Upon further deliberation, though, I decided that it would be good for Ali, so we set out decorating the “Bear Condo”.
Ali literally spent hours painstakingly and perfectionistically coloring the box.
She wrote “Miss Judy Green” across the top,
She really wanted to take the bear to the hospital and march it into Miss Judy Green’s room, but I did my best to explain that we couldn’t do that. So she delivered the bear to Miss Bobbie, and then began the impatient wait for Miss Judy Green to receive her gift.
One week went by, but Miss Bobbie only teaches every other week. Two weeks went by, and she couldn’t wait to ask Miss Bobbie, “Did you give my bear to Miss Judy Green??”
“No, not yet – I haven’t seen her again.”
On Monday afternoon, Ali and I received a phone call from Miss Bobbie.

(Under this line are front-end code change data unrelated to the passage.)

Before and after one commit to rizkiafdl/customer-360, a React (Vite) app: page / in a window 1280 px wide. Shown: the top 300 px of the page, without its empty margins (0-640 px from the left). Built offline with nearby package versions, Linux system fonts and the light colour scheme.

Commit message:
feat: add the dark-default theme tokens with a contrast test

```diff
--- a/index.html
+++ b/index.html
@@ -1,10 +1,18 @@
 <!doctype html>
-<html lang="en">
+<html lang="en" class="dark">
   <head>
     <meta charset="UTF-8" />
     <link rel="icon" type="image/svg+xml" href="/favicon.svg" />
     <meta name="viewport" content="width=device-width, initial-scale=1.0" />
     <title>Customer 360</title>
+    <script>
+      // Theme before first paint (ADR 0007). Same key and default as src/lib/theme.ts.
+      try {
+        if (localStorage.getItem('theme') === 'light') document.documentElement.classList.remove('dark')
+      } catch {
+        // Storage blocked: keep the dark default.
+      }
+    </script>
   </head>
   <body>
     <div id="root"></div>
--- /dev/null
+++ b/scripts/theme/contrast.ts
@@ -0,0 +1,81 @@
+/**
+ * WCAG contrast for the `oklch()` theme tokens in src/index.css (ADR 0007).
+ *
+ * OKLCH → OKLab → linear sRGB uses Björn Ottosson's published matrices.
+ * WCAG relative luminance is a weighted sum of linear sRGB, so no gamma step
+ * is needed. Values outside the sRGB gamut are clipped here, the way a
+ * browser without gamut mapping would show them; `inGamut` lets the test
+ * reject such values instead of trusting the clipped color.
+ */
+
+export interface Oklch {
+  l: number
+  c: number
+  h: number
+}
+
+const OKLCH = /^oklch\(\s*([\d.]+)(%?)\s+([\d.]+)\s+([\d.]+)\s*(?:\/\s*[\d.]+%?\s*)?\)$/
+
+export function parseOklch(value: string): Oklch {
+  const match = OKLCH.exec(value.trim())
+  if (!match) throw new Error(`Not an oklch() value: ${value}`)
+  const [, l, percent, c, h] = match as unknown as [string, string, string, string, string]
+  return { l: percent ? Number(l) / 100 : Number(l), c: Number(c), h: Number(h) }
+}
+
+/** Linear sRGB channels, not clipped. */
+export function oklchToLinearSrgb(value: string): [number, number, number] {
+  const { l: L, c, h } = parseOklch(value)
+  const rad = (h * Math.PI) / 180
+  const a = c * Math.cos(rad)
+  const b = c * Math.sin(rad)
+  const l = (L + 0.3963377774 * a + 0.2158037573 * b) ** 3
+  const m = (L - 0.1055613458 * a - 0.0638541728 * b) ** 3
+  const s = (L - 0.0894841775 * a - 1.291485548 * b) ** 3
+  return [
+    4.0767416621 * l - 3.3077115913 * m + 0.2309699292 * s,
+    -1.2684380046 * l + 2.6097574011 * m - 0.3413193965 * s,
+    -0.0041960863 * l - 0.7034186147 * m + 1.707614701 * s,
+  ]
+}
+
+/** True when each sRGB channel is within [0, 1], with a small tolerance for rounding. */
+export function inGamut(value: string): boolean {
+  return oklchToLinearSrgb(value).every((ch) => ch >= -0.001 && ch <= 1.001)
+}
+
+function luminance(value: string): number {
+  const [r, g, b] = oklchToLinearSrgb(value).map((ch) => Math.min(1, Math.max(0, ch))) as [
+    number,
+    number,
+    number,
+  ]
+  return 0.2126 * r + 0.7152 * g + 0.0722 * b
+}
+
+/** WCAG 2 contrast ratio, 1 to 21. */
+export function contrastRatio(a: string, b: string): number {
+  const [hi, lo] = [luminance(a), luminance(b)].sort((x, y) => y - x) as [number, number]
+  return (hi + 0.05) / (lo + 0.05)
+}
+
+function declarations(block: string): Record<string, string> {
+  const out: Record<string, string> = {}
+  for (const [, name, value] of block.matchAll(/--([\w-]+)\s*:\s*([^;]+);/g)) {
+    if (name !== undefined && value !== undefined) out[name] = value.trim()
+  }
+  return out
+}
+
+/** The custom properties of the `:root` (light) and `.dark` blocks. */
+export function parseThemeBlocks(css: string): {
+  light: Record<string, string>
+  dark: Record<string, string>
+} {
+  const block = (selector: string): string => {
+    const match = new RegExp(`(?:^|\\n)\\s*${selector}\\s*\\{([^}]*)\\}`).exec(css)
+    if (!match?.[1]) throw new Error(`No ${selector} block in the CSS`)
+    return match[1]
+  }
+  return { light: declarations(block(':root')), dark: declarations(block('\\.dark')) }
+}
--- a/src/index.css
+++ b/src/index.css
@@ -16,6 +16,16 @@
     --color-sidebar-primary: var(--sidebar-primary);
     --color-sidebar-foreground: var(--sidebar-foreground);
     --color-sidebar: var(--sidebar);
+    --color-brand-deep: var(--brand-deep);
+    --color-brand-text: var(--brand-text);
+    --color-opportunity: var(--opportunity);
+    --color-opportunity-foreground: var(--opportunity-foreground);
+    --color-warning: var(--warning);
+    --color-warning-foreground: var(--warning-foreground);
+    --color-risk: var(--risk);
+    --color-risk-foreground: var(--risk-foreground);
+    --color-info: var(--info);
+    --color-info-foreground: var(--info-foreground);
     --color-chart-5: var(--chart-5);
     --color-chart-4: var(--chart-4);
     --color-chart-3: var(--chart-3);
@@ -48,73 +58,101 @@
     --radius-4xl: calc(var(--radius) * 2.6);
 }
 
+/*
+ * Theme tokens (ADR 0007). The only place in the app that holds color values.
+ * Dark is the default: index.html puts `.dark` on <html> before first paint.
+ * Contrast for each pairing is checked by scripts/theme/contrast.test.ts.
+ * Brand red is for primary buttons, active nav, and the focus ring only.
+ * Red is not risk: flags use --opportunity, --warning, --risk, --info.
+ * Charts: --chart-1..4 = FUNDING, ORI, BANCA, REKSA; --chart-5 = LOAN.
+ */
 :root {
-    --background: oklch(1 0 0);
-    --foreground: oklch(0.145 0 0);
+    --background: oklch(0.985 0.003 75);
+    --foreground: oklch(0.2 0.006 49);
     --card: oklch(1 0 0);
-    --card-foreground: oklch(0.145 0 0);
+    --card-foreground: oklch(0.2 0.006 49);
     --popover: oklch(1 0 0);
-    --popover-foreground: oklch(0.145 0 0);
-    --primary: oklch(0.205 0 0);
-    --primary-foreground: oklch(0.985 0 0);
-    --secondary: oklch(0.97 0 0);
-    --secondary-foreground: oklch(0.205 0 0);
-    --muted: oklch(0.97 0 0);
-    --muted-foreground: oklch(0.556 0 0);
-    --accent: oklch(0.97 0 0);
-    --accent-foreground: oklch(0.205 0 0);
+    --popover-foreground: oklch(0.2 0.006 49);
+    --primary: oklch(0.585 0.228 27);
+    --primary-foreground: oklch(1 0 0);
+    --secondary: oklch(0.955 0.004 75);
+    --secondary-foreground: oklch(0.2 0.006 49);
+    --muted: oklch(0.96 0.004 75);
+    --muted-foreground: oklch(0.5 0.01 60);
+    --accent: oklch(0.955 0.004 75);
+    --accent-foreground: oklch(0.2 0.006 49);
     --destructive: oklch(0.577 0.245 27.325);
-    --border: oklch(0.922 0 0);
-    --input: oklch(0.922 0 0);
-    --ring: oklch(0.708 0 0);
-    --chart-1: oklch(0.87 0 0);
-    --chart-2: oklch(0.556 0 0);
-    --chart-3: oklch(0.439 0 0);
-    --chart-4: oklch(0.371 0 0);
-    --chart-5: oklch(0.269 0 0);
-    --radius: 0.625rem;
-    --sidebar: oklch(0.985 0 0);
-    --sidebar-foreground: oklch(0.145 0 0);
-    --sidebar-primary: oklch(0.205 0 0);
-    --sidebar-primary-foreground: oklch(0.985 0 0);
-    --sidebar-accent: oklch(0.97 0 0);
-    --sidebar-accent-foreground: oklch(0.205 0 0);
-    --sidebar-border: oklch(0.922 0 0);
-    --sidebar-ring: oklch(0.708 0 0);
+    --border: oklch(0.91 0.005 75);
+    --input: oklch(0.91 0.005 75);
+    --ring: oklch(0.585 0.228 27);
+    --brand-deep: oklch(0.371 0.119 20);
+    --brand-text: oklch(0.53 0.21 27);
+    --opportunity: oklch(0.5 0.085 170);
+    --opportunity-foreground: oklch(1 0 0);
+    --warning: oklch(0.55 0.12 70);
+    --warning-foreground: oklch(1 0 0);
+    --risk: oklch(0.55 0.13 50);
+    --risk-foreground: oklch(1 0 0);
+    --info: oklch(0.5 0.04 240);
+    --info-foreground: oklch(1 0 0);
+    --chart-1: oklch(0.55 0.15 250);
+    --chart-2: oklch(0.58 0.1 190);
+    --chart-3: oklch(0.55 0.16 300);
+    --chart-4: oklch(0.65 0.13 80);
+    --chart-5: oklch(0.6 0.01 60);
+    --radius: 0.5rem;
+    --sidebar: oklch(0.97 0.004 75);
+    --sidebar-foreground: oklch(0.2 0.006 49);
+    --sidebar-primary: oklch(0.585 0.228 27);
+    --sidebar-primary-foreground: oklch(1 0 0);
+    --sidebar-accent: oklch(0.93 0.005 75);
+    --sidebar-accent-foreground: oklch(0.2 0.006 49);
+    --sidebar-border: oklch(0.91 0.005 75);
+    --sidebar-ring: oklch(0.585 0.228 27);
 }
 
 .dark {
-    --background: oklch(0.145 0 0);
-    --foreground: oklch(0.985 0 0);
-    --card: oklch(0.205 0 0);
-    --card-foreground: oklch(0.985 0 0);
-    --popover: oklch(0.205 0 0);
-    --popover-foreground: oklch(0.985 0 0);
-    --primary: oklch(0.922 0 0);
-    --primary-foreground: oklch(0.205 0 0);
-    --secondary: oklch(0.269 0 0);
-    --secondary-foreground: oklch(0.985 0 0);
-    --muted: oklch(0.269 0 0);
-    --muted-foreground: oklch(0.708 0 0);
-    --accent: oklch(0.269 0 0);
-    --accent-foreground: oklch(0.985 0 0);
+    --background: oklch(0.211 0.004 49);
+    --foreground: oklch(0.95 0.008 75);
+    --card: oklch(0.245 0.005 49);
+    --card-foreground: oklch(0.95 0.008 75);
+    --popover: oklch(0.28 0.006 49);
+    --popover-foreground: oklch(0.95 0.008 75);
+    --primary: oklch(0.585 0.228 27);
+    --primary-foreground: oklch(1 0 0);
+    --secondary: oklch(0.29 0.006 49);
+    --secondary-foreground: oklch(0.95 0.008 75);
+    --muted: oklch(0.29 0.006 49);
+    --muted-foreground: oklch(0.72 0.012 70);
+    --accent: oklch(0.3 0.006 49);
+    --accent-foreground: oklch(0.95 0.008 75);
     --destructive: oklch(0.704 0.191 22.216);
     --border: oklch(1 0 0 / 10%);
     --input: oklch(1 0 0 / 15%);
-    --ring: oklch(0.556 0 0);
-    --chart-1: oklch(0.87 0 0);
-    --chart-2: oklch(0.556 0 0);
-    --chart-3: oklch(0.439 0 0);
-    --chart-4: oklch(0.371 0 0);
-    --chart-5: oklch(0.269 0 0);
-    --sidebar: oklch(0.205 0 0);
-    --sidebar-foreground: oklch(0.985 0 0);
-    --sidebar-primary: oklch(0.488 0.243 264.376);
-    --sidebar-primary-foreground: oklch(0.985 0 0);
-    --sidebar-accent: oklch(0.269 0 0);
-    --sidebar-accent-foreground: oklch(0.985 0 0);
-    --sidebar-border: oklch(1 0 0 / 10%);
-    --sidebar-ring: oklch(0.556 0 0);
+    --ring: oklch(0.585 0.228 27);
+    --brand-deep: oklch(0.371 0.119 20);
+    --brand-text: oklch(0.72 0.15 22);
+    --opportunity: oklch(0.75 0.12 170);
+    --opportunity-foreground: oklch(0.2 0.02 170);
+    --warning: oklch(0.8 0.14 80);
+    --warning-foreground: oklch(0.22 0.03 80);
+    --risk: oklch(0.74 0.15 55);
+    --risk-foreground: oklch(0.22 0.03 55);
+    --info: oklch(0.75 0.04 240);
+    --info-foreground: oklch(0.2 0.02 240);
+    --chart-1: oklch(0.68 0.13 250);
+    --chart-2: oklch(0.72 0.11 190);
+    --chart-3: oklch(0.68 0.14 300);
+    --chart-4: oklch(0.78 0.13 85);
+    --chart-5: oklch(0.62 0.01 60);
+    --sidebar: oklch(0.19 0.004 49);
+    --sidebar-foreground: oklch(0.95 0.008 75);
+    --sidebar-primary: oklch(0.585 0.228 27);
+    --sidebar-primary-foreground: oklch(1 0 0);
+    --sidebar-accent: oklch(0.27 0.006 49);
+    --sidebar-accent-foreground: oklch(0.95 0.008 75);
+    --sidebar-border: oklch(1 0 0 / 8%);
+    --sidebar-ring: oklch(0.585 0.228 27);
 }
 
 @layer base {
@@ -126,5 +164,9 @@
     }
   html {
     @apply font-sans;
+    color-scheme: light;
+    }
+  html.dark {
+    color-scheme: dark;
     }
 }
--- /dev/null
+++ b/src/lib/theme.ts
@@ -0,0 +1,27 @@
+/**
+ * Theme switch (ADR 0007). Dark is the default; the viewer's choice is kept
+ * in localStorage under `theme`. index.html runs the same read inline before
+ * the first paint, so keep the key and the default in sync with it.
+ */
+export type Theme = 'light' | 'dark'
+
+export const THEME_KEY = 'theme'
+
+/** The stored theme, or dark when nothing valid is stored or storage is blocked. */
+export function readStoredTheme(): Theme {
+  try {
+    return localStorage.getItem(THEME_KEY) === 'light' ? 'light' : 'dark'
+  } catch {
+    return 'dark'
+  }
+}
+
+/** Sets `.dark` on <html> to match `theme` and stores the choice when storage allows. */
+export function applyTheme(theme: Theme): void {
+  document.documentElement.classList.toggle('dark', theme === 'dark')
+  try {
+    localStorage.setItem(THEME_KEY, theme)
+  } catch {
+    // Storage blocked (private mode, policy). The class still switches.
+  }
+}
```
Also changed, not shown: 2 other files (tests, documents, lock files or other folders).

She had chemo that morning (and still amazingly had the sound of boundless energy). When she arrived, she had asked the nurse if she could get Miss Judy Green’s mailing address. As there are hundreds of people in and out of the chemo treatment room, she doubted that she would run into her again.

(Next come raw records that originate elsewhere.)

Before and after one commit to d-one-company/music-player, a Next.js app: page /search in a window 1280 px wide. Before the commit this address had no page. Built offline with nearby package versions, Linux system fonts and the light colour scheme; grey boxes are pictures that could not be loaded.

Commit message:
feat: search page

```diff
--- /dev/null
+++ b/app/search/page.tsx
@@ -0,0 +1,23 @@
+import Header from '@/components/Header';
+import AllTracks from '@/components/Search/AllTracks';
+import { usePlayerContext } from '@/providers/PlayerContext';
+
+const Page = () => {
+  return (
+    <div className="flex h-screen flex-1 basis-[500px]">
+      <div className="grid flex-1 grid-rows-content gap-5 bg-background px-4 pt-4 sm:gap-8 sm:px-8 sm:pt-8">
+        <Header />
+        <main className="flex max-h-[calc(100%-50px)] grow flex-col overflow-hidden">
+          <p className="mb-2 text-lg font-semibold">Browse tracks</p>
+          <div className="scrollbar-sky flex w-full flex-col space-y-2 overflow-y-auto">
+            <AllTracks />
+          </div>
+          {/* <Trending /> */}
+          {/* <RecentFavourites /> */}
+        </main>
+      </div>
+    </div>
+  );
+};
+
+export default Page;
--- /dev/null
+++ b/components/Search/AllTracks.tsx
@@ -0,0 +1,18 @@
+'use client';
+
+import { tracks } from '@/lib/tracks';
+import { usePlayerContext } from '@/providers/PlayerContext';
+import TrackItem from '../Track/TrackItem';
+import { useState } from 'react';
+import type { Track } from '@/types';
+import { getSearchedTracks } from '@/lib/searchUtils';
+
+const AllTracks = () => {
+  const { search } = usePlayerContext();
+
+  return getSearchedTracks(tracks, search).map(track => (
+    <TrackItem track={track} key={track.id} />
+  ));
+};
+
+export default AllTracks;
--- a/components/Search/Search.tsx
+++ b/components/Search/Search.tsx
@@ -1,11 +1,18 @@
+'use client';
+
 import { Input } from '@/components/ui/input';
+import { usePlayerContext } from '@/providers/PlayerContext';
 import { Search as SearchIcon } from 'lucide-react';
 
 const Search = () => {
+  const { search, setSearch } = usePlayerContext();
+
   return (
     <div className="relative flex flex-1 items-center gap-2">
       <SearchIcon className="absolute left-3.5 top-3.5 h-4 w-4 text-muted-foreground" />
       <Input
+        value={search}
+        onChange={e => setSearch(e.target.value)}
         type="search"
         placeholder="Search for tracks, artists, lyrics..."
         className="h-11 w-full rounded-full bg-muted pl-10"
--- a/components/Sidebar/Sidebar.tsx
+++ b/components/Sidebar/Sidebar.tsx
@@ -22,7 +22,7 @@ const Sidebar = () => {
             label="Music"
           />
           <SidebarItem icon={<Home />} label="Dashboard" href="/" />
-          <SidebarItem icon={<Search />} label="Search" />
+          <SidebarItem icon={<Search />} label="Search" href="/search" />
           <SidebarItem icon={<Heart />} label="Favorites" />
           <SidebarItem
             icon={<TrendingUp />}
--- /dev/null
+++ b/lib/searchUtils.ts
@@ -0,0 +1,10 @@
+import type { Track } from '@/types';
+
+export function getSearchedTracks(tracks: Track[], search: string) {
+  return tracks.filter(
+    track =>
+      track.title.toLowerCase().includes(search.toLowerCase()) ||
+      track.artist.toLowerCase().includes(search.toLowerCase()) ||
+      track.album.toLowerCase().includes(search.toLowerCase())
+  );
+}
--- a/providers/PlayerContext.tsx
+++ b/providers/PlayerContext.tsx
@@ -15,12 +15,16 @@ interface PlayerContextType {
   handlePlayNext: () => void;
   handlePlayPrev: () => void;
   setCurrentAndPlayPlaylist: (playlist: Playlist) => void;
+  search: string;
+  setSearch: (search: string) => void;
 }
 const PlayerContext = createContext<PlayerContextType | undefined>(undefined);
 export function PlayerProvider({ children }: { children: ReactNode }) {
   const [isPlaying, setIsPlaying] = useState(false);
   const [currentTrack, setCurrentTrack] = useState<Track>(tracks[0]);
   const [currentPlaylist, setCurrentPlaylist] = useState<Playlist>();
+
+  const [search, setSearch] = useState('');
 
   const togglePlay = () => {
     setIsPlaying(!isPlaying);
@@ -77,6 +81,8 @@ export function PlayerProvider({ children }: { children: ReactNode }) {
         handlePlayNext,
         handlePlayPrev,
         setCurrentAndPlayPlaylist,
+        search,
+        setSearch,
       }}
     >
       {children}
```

The nurse skeptically said that she would have to contact the patient, ask for permission, and get back to her later.
I have a feeling that Miss Bobbie’s exuberance may have pushed the nurse into starting the process right then. And as she was checking for her contact information, she said, “I’ve got better news: She’s going to be receiving her treatments with you today!”

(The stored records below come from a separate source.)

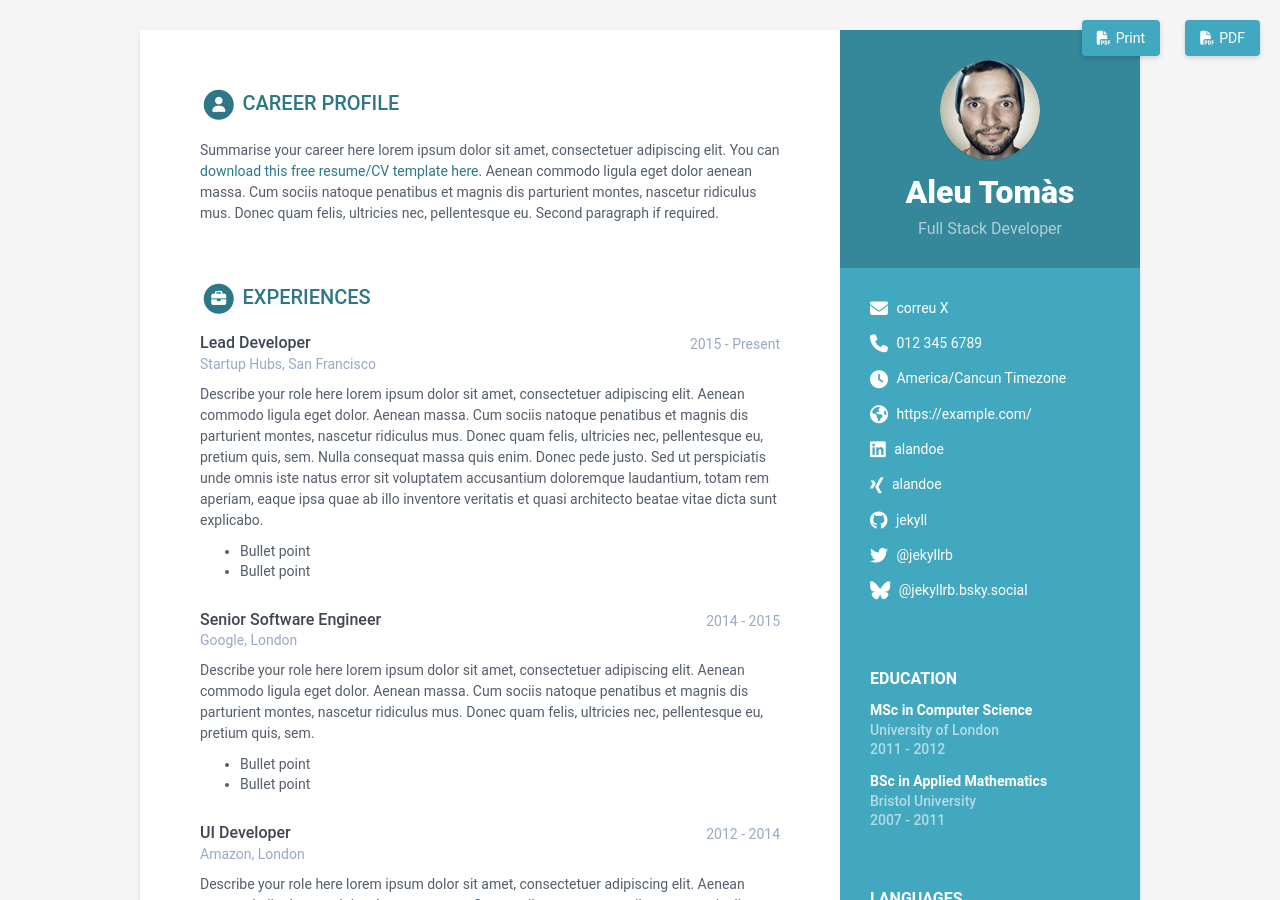
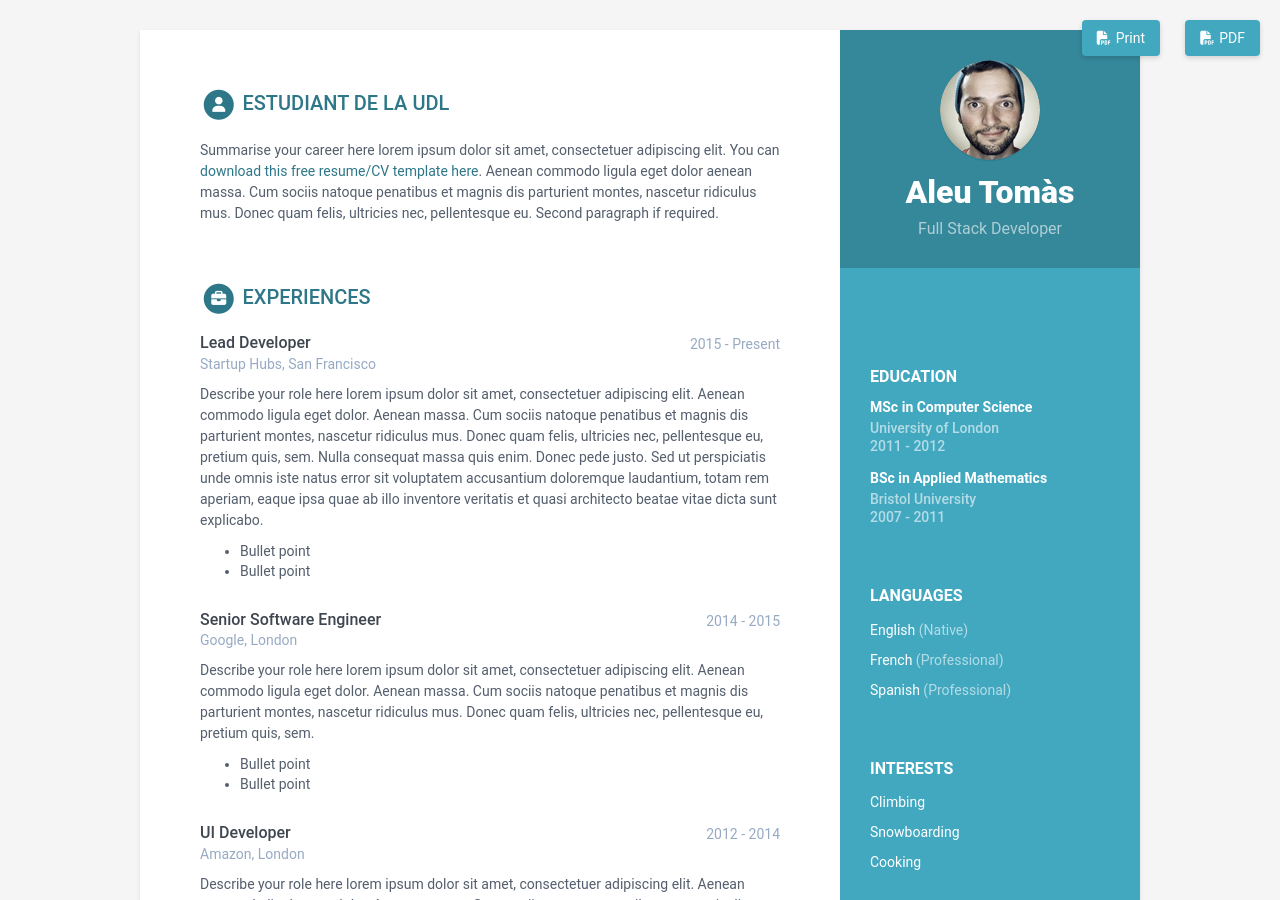
Before and after one commit to Aleutomas/CV, a Jekyll site: the page built from index.html, in a window 1280 px wide and 900 px high. Built offline with Jekyll 4.4.1, drawn with Linux system fonts in a browser that asks for light colours.

Commit message:
Update data.yml

```diff
--- a/_data/data.yml
+++ b/_data/data.yml
@@ -13,26 +13,11 @@ sidebar:
   avatar: profile.png #place a 100x100 picture inside /assets/images/ folder and provide the name of the file below
 
   # Sidebar links
-  email: correu X
-  phone: 012 345 6789
-  timezone: America/Cancun # Enter your timezone, e.g., America/Havana, Africa/Casablanca, America/North_Dakota/Center
-  citizenship:
-  website: https://example.com/ # Include the full website URL, including "http://" or "https://".
-  linkedin: alandoe
-  xing: alandoe
-  github: jekyll
-  telegram: # add your nickname without '@' sign
-  gitlab:
-  bitbucket:
-  bluesky: '@jekyllrb.bsky.social' # Specify your full Bluesky handle
-  twitter: '@jekyllrb'
-  stack-overflow: # Number/Username, e.g. 123456/alandoe
-  codewars:
-  goodreads: # Number-Username, e.g. 123456-alandoe
-  mastodon: # Please include your full Mastodon link here.
-  hackerrank: # Please provide your HackerRank username.
-  leetcode: # Please provide your LeetCode username.
-  pdf: # Add a PDF link here if you want to include a PDF custom version in your resume.
+
+
+
+
+
 
   languages:
     title: Languages
@@ -62,7 +47,7 @@ sidebar:
 
 
 career-profile:
-  title: Career Profile
+  title: ESTUDIANT DE LA UDL
   summary: |
     Summarise your career here lorem ipsum dolor sit amet, consectetuer
     adipiscing elit. You can [download this free resume/CV template here]().
```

As it turned out, she was sitting directly across from Bobbie. She explained her delivery and gave the bear to Miss Judy Green.
…who happens to be a retired elementary school teacher and adores children.
…and who happens to collect teddy bears.
Her face lit up as she told Miss Bobbie that she would be sleeping with the bear that very night, and she was going to name him ChemoBear – she needed a new friend to help lift her spirits during this time.
As Bobbie told me this story and relayed Miss Judy Green’s excitement and emotion over her gift, I realized that none of it had been accidental.
Ali had not accidentally gotten assigned to pray for Miss Judy Green.
Build-A-Bear had not accidentally sent me a bear to give to anyone I wished.
I did not accidentally think of Miss Judy Green.
Miss Judy Green had not accidentally been scheduled to get chemo on Monday, directly across from Bobbie.
ChemoBear was meant for her, because God doesn’t just like to do huge things in our lives – He goes out of His way to orchestrate multiple people, events, and even corporations just to send tiny reminders of His grace and His love right when we need it the most.
And the privilege of Him allowing Ali to be a part of that gift and see how she can touch other people’s lives – what a priceless treasure.
Miss Bobbie has finished her treatments and is in remission. I do not know Miss Judy Green’s status, but I pray that she also is enjoying normal life again.
My Dad leaves on Monday to go to Memphis for cancer treatments for his Ocular Melanoma that was discovered in August. He will have a plaque attached to his eye, which will be made of gold and contain a radioactive seed that will be focused at the cancer. He and my Mom will have to stay in Memphis for a week (because his radioactive eye will be tracked by Homeland Security and disallowed to cross state lines), and then the doctors will remove the plaque. The purpose of this treatment is to keep his cancer from spreading.
Although Ali has been praying for Pop to get “all better” for months, I have been afraid to use the “C” word with her. However, re-reading the above post brought tears to my eyes and reminded me of the positivity of a child, the faith of a child, and the encouragement that a child can bring. Such as this note that Ali chose to write during one of her quiet times, on this quite appropriate note card that she managed to find on her own:
So last night, I told Ali that Pop was going to Memphis for cancer treatments.
Her response was, “What even IS cancer? I’ve never known what that means all my life.”
— leave it to an adult to forget that kids don’t have their same traumatic associations with words.
But whether she understands or not, I’m glad she knows.
Because children have power.
Children’s actions have power.
Children’s prayers have even more power.
…and I personally think that God really likes to show off for children, just like He did for Ali and Miss Judy Green.